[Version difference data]
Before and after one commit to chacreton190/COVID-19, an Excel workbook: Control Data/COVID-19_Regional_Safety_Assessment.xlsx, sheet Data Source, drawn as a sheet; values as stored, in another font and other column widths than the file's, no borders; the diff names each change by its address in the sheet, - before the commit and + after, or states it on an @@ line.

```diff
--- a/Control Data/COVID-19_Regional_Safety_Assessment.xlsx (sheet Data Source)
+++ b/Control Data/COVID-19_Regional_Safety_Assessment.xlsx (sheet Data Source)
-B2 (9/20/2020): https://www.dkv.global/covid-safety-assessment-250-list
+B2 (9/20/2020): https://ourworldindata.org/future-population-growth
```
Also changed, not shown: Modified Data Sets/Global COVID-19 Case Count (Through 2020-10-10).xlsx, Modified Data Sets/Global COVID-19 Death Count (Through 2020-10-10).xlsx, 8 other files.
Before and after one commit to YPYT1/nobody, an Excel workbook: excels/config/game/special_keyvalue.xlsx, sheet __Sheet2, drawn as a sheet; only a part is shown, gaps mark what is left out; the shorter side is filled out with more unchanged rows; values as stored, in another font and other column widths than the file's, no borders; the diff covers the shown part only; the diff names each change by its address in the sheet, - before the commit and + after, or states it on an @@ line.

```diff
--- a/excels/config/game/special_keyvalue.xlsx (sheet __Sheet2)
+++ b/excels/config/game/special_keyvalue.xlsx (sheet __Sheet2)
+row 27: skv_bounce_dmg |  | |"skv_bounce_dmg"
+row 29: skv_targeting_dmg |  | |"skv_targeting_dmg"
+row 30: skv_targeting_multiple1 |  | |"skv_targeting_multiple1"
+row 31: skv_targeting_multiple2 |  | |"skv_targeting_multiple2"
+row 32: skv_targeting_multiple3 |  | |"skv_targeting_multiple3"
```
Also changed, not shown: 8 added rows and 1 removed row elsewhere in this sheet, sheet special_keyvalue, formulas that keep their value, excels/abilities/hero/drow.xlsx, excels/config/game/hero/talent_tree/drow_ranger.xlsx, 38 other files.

---

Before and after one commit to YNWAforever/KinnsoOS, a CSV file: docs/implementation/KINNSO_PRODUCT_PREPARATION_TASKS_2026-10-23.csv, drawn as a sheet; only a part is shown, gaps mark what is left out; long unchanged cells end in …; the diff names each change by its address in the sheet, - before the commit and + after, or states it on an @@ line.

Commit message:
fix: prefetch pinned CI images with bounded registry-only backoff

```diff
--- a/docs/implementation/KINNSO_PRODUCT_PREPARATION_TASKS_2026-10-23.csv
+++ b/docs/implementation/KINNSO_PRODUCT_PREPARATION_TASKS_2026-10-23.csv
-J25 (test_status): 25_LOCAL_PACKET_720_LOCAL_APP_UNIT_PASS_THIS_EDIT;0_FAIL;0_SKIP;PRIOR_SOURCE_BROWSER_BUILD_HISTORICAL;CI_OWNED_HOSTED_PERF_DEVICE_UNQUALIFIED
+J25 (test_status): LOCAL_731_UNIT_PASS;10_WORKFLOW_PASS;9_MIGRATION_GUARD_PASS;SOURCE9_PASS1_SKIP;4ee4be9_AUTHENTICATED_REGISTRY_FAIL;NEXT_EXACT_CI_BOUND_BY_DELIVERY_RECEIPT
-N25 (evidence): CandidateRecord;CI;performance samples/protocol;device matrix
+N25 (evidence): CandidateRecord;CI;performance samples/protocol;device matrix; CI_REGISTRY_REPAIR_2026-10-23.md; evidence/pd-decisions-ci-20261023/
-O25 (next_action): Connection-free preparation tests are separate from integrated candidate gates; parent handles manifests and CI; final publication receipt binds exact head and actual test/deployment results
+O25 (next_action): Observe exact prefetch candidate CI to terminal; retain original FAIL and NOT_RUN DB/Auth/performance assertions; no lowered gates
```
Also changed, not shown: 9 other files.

▶ _Brief_: Within the data above, tally every line that has "gates" in it. Answer with the number only.

▶ _Task solution_: 2